Credit: © Clearly Canadian

Last week, we brought you the news that iconic '90s soda brand Clearly Canadian was back in production and taking preorders via a crowdfunding campaign. Unfortunately, the company closed down the preorders earlier this month. However, due in large part to the interest sparked by the article, Clearly Canadian fans will get a second shot to get their hands on some. The company reached out to tell us that starting today, they are reopening preorders until June 10 via an IndieGoGo campaign.

Additionally, Clearly Canadian has created an “Unlock a Fifth Flavor” campaign. “Backers of both the original preorder campaign and the new stretch IndieGoGo campaign will be able to vote on the fifth flavor to be released,” said a brand spokesman. “They will choose between Green Apple, Coastal Cranberry, Summer Strawberry and Western Loganberry. If we hit $250,000, we will add this fifth flavor to our retail lineup when we start distributing nationally in 2016.”

Some bad news: Though we originally reported a ship date in August, the company says they are now targeting a September release. However, all preorders will be shipped before Clearly Canadian is back in stores, so those who buy through the preorder campaign will be the first to get their clear beverages.

We also got the opportunity to chat with Robert R. Khan, the venture capitalist who purchased the Clearly Canadian brand and has spearheaded its return. Here’s what he had to say about why he wanted to bring Clearly Canadian back to market, why things will hopefully work out better for the brand this time around and if we will ever see the elusive Orbitz brand.

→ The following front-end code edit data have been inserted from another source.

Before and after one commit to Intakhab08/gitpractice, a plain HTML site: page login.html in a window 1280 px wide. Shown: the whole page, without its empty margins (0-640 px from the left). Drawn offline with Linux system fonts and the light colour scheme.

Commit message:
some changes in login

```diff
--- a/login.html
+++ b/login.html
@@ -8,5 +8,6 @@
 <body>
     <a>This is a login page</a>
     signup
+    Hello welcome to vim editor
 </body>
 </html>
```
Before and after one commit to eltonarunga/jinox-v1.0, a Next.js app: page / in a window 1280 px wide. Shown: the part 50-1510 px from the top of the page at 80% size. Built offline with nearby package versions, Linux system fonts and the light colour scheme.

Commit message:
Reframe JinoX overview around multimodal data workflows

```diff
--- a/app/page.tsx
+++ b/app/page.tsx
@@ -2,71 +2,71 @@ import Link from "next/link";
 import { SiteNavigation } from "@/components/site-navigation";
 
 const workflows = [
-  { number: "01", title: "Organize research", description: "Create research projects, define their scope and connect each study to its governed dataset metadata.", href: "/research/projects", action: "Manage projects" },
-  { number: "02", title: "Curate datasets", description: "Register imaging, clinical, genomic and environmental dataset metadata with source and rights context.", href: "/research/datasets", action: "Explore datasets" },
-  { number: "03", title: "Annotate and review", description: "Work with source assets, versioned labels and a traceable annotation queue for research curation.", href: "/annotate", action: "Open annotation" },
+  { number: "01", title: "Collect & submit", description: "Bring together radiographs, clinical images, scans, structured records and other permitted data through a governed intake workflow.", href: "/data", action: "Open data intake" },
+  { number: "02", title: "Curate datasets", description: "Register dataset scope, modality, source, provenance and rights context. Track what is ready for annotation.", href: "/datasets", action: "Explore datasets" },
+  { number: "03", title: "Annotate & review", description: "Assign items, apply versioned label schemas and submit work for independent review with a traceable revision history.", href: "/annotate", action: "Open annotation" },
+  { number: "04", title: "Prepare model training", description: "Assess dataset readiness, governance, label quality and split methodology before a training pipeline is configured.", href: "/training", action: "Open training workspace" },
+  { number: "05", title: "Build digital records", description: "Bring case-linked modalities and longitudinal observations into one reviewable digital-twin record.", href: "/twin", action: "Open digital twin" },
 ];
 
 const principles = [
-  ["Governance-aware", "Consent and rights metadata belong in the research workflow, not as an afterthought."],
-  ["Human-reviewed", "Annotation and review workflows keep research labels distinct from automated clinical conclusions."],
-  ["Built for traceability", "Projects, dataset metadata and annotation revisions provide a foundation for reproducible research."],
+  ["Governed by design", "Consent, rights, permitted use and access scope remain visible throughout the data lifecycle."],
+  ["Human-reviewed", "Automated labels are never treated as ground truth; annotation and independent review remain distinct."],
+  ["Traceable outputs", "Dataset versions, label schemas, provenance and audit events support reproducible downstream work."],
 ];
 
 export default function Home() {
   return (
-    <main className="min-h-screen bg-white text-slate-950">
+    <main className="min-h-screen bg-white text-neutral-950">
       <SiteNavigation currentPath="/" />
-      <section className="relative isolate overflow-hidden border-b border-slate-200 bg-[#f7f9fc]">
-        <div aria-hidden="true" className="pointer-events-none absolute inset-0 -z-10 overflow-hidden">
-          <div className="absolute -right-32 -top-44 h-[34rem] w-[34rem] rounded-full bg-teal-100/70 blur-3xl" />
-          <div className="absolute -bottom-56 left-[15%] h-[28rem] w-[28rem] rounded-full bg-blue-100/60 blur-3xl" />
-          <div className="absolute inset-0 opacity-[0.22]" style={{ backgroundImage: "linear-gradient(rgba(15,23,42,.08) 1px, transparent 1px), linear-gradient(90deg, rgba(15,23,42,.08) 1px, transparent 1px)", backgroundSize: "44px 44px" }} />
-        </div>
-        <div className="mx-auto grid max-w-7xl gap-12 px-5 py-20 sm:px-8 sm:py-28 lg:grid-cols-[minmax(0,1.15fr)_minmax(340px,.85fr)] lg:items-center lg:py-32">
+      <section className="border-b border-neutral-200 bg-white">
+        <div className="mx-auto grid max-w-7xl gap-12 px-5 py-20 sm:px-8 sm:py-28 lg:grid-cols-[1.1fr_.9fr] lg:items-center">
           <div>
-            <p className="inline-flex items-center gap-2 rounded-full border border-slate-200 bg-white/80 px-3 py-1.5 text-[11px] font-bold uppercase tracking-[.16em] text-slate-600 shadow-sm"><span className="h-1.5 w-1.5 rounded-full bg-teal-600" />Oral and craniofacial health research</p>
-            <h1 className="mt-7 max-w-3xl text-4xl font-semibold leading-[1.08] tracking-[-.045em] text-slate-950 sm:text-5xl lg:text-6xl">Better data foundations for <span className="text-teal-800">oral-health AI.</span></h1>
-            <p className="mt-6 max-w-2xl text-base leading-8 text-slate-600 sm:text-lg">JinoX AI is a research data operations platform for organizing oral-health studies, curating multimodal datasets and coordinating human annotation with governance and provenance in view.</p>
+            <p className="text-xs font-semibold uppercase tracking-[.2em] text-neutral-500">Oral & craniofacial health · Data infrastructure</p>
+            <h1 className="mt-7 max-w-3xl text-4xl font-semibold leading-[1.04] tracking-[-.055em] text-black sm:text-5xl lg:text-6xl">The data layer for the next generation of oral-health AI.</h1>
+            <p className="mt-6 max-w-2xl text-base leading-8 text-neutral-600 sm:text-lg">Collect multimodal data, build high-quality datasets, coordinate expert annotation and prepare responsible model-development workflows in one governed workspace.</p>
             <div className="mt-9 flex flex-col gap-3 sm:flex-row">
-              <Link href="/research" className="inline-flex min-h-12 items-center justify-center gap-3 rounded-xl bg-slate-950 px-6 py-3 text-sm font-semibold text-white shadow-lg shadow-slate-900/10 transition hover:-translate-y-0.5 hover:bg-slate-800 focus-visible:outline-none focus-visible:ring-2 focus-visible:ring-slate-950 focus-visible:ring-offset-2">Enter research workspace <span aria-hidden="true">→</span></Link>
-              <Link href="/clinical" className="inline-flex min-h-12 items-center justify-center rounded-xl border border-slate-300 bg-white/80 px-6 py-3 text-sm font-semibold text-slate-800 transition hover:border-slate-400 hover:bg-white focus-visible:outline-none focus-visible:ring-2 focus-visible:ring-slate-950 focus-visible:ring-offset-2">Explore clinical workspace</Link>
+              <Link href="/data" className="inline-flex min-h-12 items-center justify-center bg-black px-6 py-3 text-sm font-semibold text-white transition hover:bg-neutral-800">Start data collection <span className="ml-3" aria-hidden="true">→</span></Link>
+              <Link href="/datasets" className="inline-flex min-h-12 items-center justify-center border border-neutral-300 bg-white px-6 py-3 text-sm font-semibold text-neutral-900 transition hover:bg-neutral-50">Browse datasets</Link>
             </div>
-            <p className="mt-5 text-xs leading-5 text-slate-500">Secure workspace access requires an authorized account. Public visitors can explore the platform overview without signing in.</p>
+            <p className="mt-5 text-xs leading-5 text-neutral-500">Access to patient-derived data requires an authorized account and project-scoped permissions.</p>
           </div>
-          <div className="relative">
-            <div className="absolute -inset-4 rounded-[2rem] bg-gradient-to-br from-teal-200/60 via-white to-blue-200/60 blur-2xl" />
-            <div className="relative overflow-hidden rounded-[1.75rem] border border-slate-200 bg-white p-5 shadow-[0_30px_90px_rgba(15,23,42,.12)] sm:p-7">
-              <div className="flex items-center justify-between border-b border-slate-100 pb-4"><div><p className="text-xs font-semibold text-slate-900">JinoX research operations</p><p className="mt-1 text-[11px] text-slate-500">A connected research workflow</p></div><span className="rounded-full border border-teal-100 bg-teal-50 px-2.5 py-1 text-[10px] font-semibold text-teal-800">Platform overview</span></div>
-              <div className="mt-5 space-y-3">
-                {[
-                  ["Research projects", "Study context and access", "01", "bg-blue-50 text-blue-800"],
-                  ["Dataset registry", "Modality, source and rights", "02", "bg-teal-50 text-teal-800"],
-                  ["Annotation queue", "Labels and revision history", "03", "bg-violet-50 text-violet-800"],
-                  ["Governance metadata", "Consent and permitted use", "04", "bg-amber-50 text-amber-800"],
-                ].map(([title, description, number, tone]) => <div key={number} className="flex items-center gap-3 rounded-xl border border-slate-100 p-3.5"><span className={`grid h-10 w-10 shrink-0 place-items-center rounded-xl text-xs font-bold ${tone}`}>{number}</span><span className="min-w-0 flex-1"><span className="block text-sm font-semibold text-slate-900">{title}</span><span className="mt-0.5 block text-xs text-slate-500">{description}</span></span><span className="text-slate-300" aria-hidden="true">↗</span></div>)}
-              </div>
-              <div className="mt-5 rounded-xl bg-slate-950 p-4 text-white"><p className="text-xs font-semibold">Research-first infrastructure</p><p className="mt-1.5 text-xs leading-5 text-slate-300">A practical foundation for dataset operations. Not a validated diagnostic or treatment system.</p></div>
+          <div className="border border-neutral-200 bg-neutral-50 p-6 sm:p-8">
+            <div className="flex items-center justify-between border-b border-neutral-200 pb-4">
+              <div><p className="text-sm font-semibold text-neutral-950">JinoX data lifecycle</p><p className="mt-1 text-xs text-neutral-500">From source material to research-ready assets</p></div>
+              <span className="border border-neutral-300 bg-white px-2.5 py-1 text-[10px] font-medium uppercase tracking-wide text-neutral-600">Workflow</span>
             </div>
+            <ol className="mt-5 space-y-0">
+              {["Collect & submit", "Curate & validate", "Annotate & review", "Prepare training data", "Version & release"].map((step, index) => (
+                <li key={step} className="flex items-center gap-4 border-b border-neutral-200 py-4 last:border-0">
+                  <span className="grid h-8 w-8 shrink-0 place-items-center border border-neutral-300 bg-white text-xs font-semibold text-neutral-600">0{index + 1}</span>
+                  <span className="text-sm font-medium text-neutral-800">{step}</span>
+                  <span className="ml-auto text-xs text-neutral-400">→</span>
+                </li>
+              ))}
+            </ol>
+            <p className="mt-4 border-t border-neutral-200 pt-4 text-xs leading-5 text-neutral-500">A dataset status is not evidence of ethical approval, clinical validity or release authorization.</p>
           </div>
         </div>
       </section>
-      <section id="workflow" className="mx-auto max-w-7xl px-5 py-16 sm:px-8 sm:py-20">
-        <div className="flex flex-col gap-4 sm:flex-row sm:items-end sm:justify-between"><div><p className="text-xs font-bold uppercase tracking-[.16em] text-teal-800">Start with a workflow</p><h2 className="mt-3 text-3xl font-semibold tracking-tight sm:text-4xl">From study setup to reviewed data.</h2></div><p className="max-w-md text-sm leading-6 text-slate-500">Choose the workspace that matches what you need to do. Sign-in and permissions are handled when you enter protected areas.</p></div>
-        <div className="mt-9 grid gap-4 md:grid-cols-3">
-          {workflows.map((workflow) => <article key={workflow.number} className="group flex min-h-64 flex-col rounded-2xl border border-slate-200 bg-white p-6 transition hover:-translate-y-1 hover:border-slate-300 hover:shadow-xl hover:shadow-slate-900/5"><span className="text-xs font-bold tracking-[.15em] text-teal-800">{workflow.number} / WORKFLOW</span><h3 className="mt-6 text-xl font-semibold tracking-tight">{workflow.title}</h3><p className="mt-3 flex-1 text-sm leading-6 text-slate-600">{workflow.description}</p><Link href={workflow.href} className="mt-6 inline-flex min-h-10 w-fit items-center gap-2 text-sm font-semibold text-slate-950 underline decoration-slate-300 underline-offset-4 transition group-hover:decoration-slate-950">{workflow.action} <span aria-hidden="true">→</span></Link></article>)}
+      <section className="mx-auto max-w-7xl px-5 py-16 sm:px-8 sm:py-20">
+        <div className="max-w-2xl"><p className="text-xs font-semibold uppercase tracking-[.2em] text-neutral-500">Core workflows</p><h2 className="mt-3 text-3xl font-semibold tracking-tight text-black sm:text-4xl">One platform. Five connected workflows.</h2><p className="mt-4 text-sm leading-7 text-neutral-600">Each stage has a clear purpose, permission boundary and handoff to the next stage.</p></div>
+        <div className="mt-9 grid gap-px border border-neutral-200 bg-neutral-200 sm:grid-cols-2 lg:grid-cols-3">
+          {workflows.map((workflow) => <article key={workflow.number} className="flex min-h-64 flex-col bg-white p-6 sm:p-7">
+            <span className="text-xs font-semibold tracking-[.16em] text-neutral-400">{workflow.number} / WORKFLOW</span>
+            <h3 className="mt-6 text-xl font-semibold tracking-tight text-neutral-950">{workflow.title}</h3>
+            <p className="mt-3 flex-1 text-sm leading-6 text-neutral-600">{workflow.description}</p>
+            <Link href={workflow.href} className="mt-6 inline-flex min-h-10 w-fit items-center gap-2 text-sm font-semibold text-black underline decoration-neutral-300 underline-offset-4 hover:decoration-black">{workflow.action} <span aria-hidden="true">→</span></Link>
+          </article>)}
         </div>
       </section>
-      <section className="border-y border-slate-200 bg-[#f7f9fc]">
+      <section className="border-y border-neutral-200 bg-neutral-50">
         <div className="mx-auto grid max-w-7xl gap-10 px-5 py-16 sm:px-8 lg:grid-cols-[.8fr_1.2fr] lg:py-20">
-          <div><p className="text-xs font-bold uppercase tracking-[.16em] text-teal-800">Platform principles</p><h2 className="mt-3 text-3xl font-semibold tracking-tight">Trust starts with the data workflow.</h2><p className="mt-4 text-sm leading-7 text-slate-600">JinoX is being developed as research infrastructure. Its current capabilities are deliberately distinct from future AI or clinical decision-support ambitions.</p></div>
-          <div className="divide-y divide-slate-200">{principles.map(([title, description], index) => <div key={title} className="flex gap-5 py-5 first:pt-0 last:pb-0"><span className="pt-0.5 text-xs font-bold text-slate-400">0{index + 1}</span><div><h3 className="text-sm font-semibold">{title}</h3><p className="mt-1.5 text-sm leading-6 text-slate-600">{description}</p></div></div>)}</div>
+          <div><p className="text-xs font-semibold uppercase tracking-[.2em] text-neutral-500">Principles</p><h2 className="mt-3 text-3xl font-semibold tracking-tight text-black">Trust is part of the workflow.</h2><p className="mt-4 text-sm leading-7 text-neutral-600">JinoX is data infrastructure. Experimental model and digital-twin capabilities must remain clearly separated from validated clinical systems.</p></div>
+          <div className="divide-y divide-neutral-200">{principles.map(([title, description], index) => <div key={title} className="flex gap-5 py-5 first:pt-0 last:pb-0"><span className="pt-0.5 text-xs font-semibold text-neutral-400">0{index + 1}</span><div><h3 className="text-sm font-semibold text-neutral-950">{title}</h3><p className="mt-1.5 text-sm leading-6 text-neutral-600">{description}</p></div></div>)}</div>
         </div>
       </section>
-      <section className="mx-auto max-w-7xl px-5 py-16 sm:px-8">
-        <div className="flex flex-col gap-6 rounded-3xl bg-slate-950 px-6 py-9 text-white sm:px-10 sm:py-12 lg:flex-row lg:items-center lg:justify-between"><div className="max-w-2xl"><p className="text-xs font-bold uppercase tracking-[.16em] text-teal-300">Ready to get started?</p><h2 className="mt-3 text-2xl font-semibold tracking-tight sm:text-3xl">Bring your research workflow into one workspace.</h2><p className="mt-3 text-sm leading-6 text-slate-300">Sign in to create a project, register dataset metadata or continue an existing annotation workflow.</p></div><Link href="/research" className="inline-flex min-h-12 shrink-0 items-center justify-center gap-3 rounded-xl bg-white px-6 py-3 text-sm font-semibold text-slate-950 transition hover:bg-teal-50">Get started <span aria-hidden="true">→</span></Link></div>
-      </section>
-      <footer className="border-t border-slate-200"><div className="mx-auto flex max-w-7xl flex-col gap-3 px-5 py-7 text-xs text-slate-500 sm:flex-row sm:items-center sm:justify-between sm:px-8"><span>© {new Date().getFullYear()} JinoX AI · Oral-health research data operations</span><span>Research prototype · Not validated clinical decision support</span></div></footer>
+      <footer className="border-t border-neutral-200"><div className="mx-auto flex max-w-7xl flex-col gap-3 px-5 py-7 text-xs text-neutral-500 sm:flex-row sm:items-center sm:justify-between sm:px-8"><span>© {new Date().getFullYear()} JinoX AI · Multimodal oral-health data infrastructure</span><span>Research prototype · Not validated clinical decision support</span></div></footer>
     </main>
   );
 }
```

Why Clearly Canadian? Why not relaunch...I don’t know, SKIDZ? Are SKIDZ still around?
Clearly Canadian is a part of North American culture and identity—just like San Pellegrino is to Italy or Perrier is to France. Saving Clearly Canadian is literally saving a part of ourselves: It is pure instinct. I do not know what SKIDZ is?

Probably best to forget about SKIDZ, anyway. As awareness of your campaign has grown, it seems interest has as well. Why do you think people have an attachment to Clearly Canadian?
Clearly Canadian is a part of the culture that made up Gen X and, to some extent, their parents. Like Coca-Cola or Snickers, Clearly is a cultural marker for millions of North Americans. But most people were completely unaware it was not still in large production, so it is very natural to want to bring back something that they identified with dearly growing up.

It may seem funny to millennials what the fuss is about, but throughout the '90s there was only Snapple and Clearly Canadian. Growing up, we didn't have the super-wide variety of choices that everyone does today when looking for an alternative beverage. Clearly Canadian was the first.

What is your personal attachment to Clearly Canadian as a brand? Do you have any fond Clearly Canadian memories?
I sure do; I would not have gotten involved if it was not personal. My mother used to stock Wild Cherry for me, and I would always try to drink it as slow as possible…given it only had 11 ounces.

Why a preorder campaign?
Crowdsourcing allows communities to be built in a way that was not possible 10 years ago for any myriad of reasons. Clearly Canadian already has an existing intrinsic community, but they had to be brought together, so that's what we are doing. As a brand, we are very big on community and shared experience, so it was the natural decision to crowdsource the revival.

What is your long-term goal for the brand? Do you see it getting back on store shelves?
The goal is to bring Clearly to those who want it. What does that mean? We will see. If people want to see Clearly on store shelves, it will be important for them to ask for it at their local groceries. Without their direct involvement, everything is speculation.

We all know the line about those who do not learn from history. Why do think things can work differently for the brand this time around?
Let's be clear: Things worked great for Clearly Canadian until success led to some poor decision-making. We can look back on that history and take some very real lessons from it, which we believe we are. Clearly is returning to her roots: Staying focused on shared experience, great authentic products and not fixing what isn't broken—keeping balanced.

And of course, I have to ask about Clearly Canadian’s strange spinoff drink, Orbitz. What are the chances of bringing that back?
There is a chance—but a slim chance. We have a lot more research to do to make it happen; that production knowledge has literally been lost to the hands of time.